Stergiou-Kita, Mary BSc OT, MSc, PhD*║††; Mansfield, Elizabeth MSc, PhD*; Bayley, Mark MD, FRCPC*#; Cassidy, J. David PhD, Dr. Med Sci†¶§§; Colantonio, Angela PhD*║¶††‡‡‡; Gomez, Manuel MD, MSc‡**††; Jeschke, Marc MD, PhD, FASC, FRSCS‡*****; Kirsh, Bonnie PhD║¶¶†††; Kristman, Vicki PhD║║; Moody, Joel MD, MPH§§§; Vartanian, Oshin PhD§

doi: 10.1097/BCR.0000000000000041
Original Articles

The objective of this study was to gain an understanding of workers’ experiences with returning to work, the challenges they experienced, and the supports they found most beneficial when returning to work after a workplace electrical injury. Thirteen semistructured qualitative telephone interviews were conducted with individuals who experienced an electrical injury at the workplace. Participants were recruited from specialized burns rehabilitation programs in Ontario, Canada. Interviews were transcribed verbatim and thematic analysis used to analyze the qualitative interviews. Data regarding workers’ demographics, injury events, and occupational categories were also gathered to characterize the sample.Participants identified three distinct categories of challenges: 1) physical, cognitive, and psychosocial impairments and their effects on their work performance; 2) feelings of guilt, blame, and responsibility for the injury; and 3) having to return to the workplace or worksite where the injury took place.
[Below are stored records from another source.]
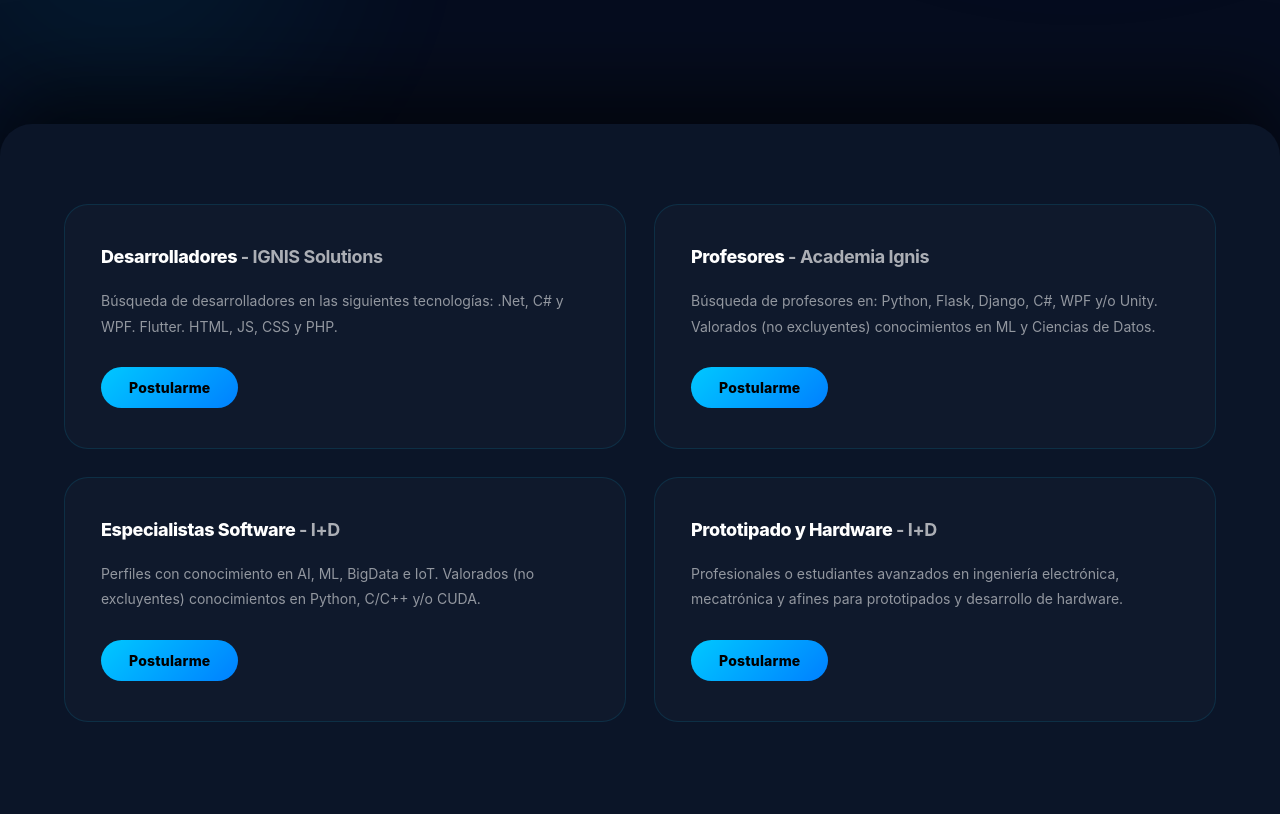
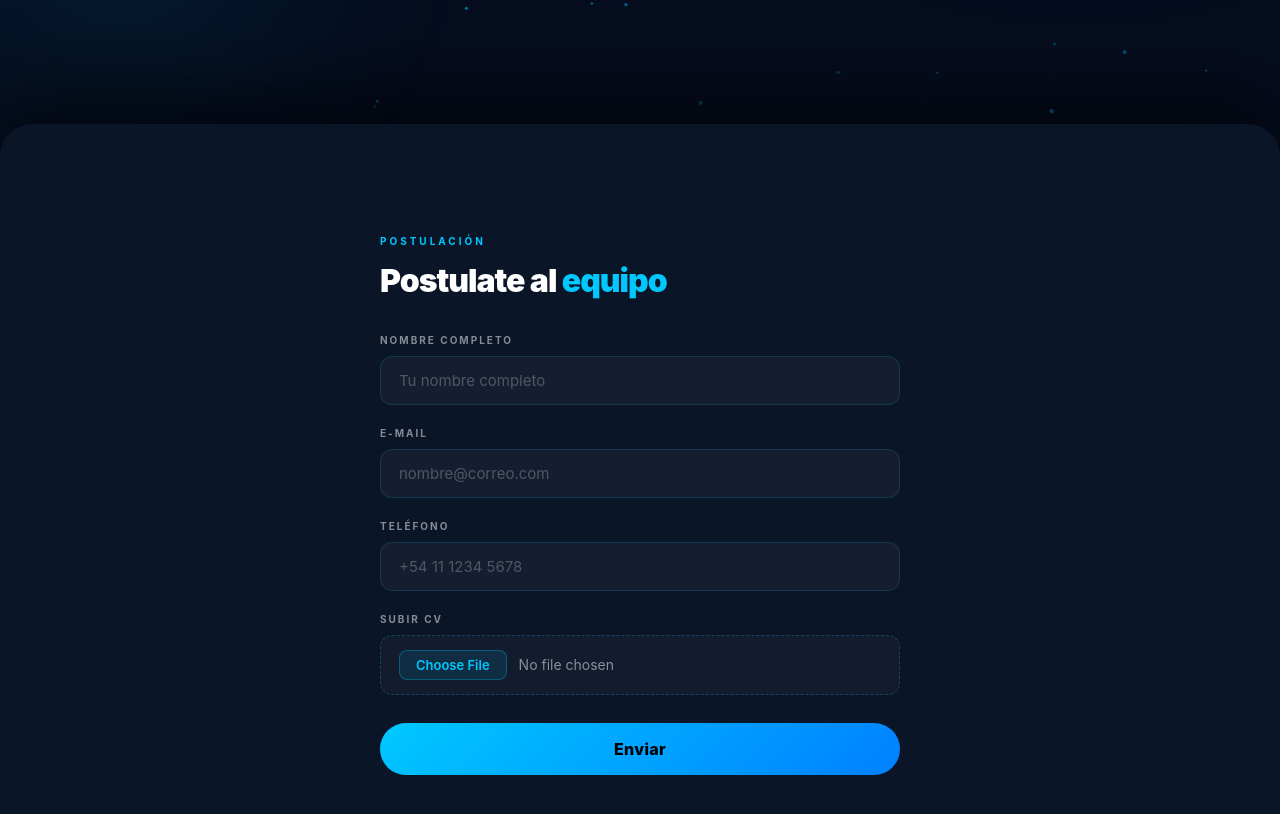
Before and after one commit to florrazzeto8/IgnisSolutionsWeb, a React (Vite) app in the folder frontend/: page /trabaja-con-nosotros in a window 1280 px wide. Shown: the part 676-1490 px from the top of the page. Built offline with nearby package versions, Linux system fonts and the light colour scheme.

Commit message:
feat/implementacionWeb3Forms

```diff
--- a/frontend/src/components/About.tsx
+++ b/frontend/src/components/About.tsx
@@ -6,7 +6,7 @@
 export const About = () => {
   const aboutZoneRef = useRef<HTMLDivElement | null>(null);
   const aboutCardRef = useRef<HTMLDivElement | null>(null);
-  const heroInnerRef = useRef<HTMLDivElement | null>(null);
+
   const aboutInnerRef = useRef<HTMLDivElement | null>(null);
 
   useEffect(() => {
--- a/frontend/src/components/LogoCarousel.tsx
+++ b/frontend/src/components/LogoCarousel.tsx
@@ -1,4 +1,4 @@
-import React from 'react';
+
 import '../styles/logoCarousel.css';
 
 // Define tus logos en un array. Esto hace que el código sea mucho más limpio.
--- a/frontend/src/pages/TrabajaConNosotros.tsx
+++ b/frontend/src/pages/TrabajaConNosotros.tsx
@@ -1,47 +1,24 @@
-import { useState, useEffect } from 'react';
+import { useState, useEffect, useRef } from 'react';
 import { Link } from 'react-router-dom';
 import { useMouseTracker } from '../hooks/useMouseTracker';
 import { Header } from '../components/Header';
+import { ParticleSystem } from '../components/ParticleSystem';
 import '../styles/trabaja-con-nosotros.css';
 
-interface Job {
-  id: number;
-  title: string;
-  company: string;
-  desc: string;
-}
+// ── Reemplazá estos valores con los de tu cuenta Cloudinary ──
+const CLOUDINARY_CLOUD_NAME = 'g2m4yuov';
+const CLOUDINARY_UPLOAD_PRESET = 'cv_upload';
 
-const JOBS: Job[] = [
-  {
-    id: 1,
-    title: 'Desarrolladores',
-    company: 'IGNIS Solutions',
-    desc: 'Búsqueda de desarrolladores en las siguientes tecnologías: .Net, C# y WPF. Flutter. HTML, JS, CSS y PHP.',
-  },
-  {
-    id: 2,
-    title: 'Profesores',
-    company: 'Academia Ignis',
-    desc: 'Búsqueda de profesores en: Python, Flask, Django, C#, WPF y/o Unity. Valorados (no excluyentes) conocimientos en ML y Ciencias de Datos.',
-  },
-  {
-    id: 3,
-    title: 'Especialistas Software',
-    company: 'I+D',
-    desc: 'Perfiles con conocimiento en AI, ML, BigData e IoT. Valorados (no excluyentes) conocimientos en Python, C/C++ y/o CUDA.',
-  },
-  {
-    id: 4,
-    title: 'Prototipado y Hardware',
-    company: 'I+D',
-    desc: 'Profesionales o estudiantes avanzados en ingeniería electrónica, mecatrónica y afines para prototipados y desarrollo de hardware.',
-  },
-];
+const CV_MAX_BYTES = 20 * 1024 * 1024;
+
+type Step = 'idle' | 'uploading' | 'submitting';
 
 export const TrabajaConNosotros = () => {
   useMouseTracker();
-  const [selectedJob, setSelectedJob] = useState<Job | null>(null);
+  const formRef = useRef<HTMLFormElement>(null);
   const [submitted, setSubmitted] = useState(false);
+  const [step, setStep] = useState<Step>('idle');
+  const [error, setError] = useState('');
 
   useEffect(() => {
     window.scrollTo(0, 0);
@@ -58,29 +35,82 @@
     return () => observer.disconnect();
   }, []);
 
-  useEffect(() => {
-    if (!selectedJob) return;
-    const onKey = (e: KeyboardEvent) => {
-      if (e.key === 'Escape') closeModal();
-    };
-    document.addEventListener('keydown', onKey);
-    return () => document.removeEventListener('keydown', onKey);
-  }, [selectedJob]);
+  const handleSubmit = async (e: React.SyntheticEvent<HTMLFormElement>) => {
+    e.preventDefault();
+    setError('');
 
-  const openModal = (job: Job) => {
-    setSelectedJob(job);
-    setSubmitted(false);
+    const form = e.currentTarget;
+    const formData = new FormData(form);
+
+    const cvFile = formData.get('attachment') as File | null;
+    if (cvFile && cvFile.size > CV_MAX_BYTES) {
+      setError('El CV no puede superar los 20 MB.');
+      return;
+    }
+
+    // ── Step 1: subir CV a Cloudinary ──
+    let cvUrl = '';
+    if (cvFile && cvFile.size > 0) {
+      setStep('uploading');
+      try {
+        const cloudinaryData = new FormData();
+        cloudinaryData.append('file', cvFile);
+        cloudinaryData.append('upload_preset', CLOUDINARY_UPLOAD_PRESET);
+        cloudinaryData.append('resource_type', 'raw');
+
+        const cloudRes = await fetch(
+          `https://api.cloudinary.com/v1_1/${CLOUDINARY_CLOUD_NAME}/raw/upload`,
+          { method: 'POST', body: cloudinaryData }
+        );
+        const cloudJson = await cloudRes.json();
+        if (!cloudRes.ok || !cloudJson.secure_url) {
+          throw new Error(cloudJson.error?.message || 'Error subiendo CV.');
+        }
+        cvUrl = cloudJson.secure_url.replace('/image/upload/', '/raw/upload/');
+      } catch (err) {
+        setError(err instanceof Error ? err.message : 'Error subiendo CV. Intentá de nuevo.');
+        setStep('idle');
+        return;
+      }
+    }
+
+    // ── Step 2: enviar a Web3Forms ──
+    setStep('submitting');
+    formData.delete('attachment');
+    if (cvUrl) formData.append('curriculum_url', cvUrl);
+
+    const applicantName = (formData.get('name') as string) || 'Sin nombre';
+    formData.append('from_name', applicantName);
+
+    try {
+      const res = await fetch('https://api.web3forms.com/submit', {
+        method: 'POST',
+        body: formData,
+      });
+      const text = await res.text();
+      const data = JSON.parse(text);
+      if (data.success) {
+        form.reset();
+        setSubmitted(true);
+      } else {
+        setError(data.message || 'Error al enviar. Intentá de nuevo.');
+      }
+    } catch {
+      setError('Error de conexión. Intentá de nuevo.');
+    } finally {
+      setStep('idle');
+    }
   };
 
-  const closeModal = () => setSelectedJob(null);
-
-  const handleSubmit = (e: React.FormEvent) => {
-    e.preventDefault();
-    setSubmitted(true);
-  };
+  const buttonLabel = step === 'uploading'
+    ? 'Subiendo CV...'
+    : step === 'submitting'
+      ? 'Enviando postulación...'
+      : 'Enviar';
 
   return (
     <div className="tcn-page">
+      <ParticleSystem />
       <div className="cursor visible" id="cur" />
       <div className="cursor-ring visible" id="ring" />
 
@@ -92,7 +122,6 @@
           <div className="tcn-hero-orb-1" />
           <div className="tcn-hero-orb-2" />
           <div className="tcn-hero-inner">
-            <span className="sn-tag fu">Trabaja con nosotros</span>
             <h1 className="tcn-heading fu d1">
               Unite a nuestro <em>equipo!</em>
             </h1>
@@ -105,92 +134,62 @@
           </div>
         </section>
 
-        {/* ── SLIDING PANEL ── */}
+        {/* ── PANEL ── */}
         <section className="tcn-panel">
           <div className="tcn-panel-inner">
-            <div className="tcn-jobs-grid">
-              {JOBS.map((job, i) => (
-                <div key={job.id} className={`tcn-job-card fu d${i + 1}`}>
-                  <h3 className="tcn-job-title">
-                    {job.title} <span>- {job.company}</span>
-                  </h3>
-                  <p className="tcn-job-desc">{job.desc}</p>
-                  <button
-                    className="tcn-postular-btn"
-                    onClick={() => openModal(job)}
-                  >
-                    Postularme
-                  </button>
-                </div>
-              ))}
-            </div>
-          </div>
-        </section>
-      </main>
-
-      {/* ── MODAL ── */}
-      {selectedJob && (
-        <div
-          className="tcn-modal-overlay"
-          onClick={(e) => {
-            if (e.target === e.currentTarget) closeModal();
-          }}
-        >
-          <div className="tcn-modal-box">
-            <button className="tcn-modal-close" onClick={closeModal}>
-              ✕
-            </button>
-
+            <div className="tcn-modal-box fu d1">
               {submitted ? (
                 <div className="tcn-success">
                   <span className="tcn-success-icon">✓</span>
                   <h3>¡Postulación enviada!</h3>
                   <p>Te contactaremos a la brevedad.</p>
-                <button className="tcn-postular-btn" onClick={closeModal}>
-                  Cerrar
+                  <button className="tcn-postular-btn" style={{ alignSelf: 'center' }} onClick={() => setSubmitted(false)}>
+                    Volver
                   </button>
                 </div>
               ) : (
                 <>
                   <span className="tcn-modal-label">POSTULACIÓN</span>
-                <h2 className="tcn-modal-title">
-                  {selectedJob.title}{' '}
-                  <em>- {selectedJob.company}</em>
-                </h2>
-                <form onSubmit={handleSubmit} className="tcn-modal-form">
+                  <h2 className="tcn-modal-title">Postulate al <em>equipo</em></h2>
+                  <form
+                    ref={formRef}
+                    onSubmit={handleSubmit}
+                    action="https://api.web3forms.com/submit"
+                    method="POST"
+                    encType="multipart/form-data"
+                    className="tcn-modal-form"
+                  >
+                    <input type="hidden" name="access_key" value="f13fa220-80fd-4ff6-a62a-0c3e65b9faa7" />
+                    <input type="hidden" name="subject" value="Nueva postulación" />
                     <div className="tcn-form-group">
                       <label>NOMBRE COMPLETO</label>
-                    <input
-                      type="text"
-                      placeholder="Tu nombre completo"
-                      required
-                    />
+                      <input name="name" type="text" placeholder="Tu nombre completo" required />
                     </div>
                     <div className="tcn-form-group">
                       <label>E-MAIL</label>
-                    <input
-                      type="email"
-                      placeholder="nombre@correo.com"
-                      required
-                    />
+                      <input name="email" type="email" placeholder="nombre@correo.com" required />
                     </div>
                     <div className="tcn-form-group">
                       <label>TELÉFONO</label>
-                    <input type="tel" placeholder="+54 11 1234 5678" />
+                      <input name="telefono" type="tel" placeholder="+54 11 1234 5678" />
                     </div>
                     <div className="tcn-form-group">
                       <label>SUBIR CV</label>
-                    <input type="file" accept=".pdf,.doc,.docx" />
+                      <input name="attachment" type="file" accept=".pdf,.doc,.docx" />
                     </div>
-                  <button type="submit" className="tcn-submit-btn">
-                    Enviar
+                    {error && (
+                      <p style={{ color: '#ff4d4d', fontSize: 13, margin: 0 }}>{error}</p>
+                    )}
+                    <button type="submit" className="tcn-submit-btn" disabled={step !== 'idle'}>
+                      {buttonLabel}
                     </button>
                   </form>
                 </>
               )}
             </div>
           </div>
-      )}
+        </section>
+      </main>
     </div>
   );
 };
--- a/frontend/src/styles/trabaja-con-nosotros.css
+++ b/frontend/src/styles/trabaja-con-nosotros.css
@@ -140,11 +140,14 @@
   padding: 80px 64px 120px;
   min-height: 100vh;
   box-shadow: 0 -32px 80px rgba(0, 0, 0, 0.6);
+  display: flex;
+  align-items: center;
+  justify-content: center;
 }
 
 .tcn-panel-inner {
-  max-width: 1280px;
-  margin: 0 auto;
+  width: 100%;
+  max-width: 520px;
 }
 
 .tcn-jobs-grid {
@@ -232,24 +235,7 @@
 }
 
 .tcn-modal-box {
-  background: var(--navy-2);
-  border: 1px solid rgba(0, 200, 255, 0.15);
-  border-radius: 28px;
-  padding: 48px 44px;
   width: 100%;
-  max-width: 520px;
-  position: relative;
-  animation: tcn-scale-in 0.3s cubic-bezier(0.34, 1.56, 0.64, 1);
-  max-height: 90vh;
-  overflow-y: auto;
-  scrollbar-width: none;
-}
-
-.tcn-modal-box::-webkit-scrollbar { display: none; }
-
-@keyframes tcn-scale-in {
-  from { opacity: 0; transform: scale(0.92) translateY(20px); }
-  to { opacity: 1; transform: scale(1) translateY(0); }
 }
 
 .tcn-modal-close {
@@ -470,5 +456,4 @@
   .tcn-hero { padding: 120px 24px 48px; }
   .tcn-heading { letter-spacing: -2px; }
   .tcn-panel { padding: 48px 24px 60px; border-radius: 20px 20px 0 0; }
-  .tcn-modal-box { padding: 36px 28px; }
 }
```
Lines whose indentation alone changed are shown as unchanged.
The most beneficial supports identified by the injured workers included: 1) support from family, friends, and coworkers; and 2) the receipt of rehabilitation services specialized in electrical injury. The most common advice to others after electrical injuries included: 1) avoiding electrical injury; 2) feeling ready to return to work; 3) filing a Workplace Safety and Insurance Board injury/claims report;4) proactive self-advocacy; and 5) garnering the assistance of individuals who understood electrical injuries to advocate on their behalf. Immediate and persistent physical, cognitive, psychosocial, and support factors can affect individuals’ abilities to successfully return to work after an electrical injury. Specialized services and advocacy were viewed as beneficial to successful return to work.

From the *Toronto Rehabilitation Institute, Toronto Western Research Institute, University Health Network, Toronto, Ontario, Canada; Sunnybrook Research Institute, Toronto, Ontario, Canada; §Defence Research and Development Canada, Toronto Research Centre, Toronto, Ontario, Canada; Department of Occupational Science and Occupational Therapy, Dalla Lana School of Public Health, #Department of Physiatry, **Department of Surgery, Division of Plastic and Reconstructive Surgery, ††Graduate Department of Rehabilitation Sciences, University of Toronto, Toronto, Ontario, Canada; ‡‡University of Toronto, Scarborough, Ontario, Canada; §§Faculty of Health, University of Southern Denmark, Odense South Denmark; ║║Department of Health Sciences, Lakehead University, Thunder Bay, Ontario, Canada; ¶¶Institute of Work and Health; ##Division of Human Sciences, Northern Ontario School of Medicine, Lakehead University, Toronto, Ontario, Canada; ***Ross Tilley Burn Centre, Sunnybrook Health Sciences Centre, Toronto, Ontario, Canada; †††Department of Psychiatry, University of Toronto, Toronto, Ontario, Canada; ‡‡‡Institute for Clinical Evaluative Sciences; §§§Electrical Safety Authority, Ontario, Canada.

Address for correspondence: Dr. Mary Stergiou-Kita, BSc OT, MSc, PhD, Associate Professor, Department of Occupational Science and Occupational Therapy, University of Toronto, 160–500 University of Toronto, Room 914, Toronto, Ontario, Canada, M5G 1V7. Email: Mary.kita@utoronto.ca.

© 2014 The American Burn Association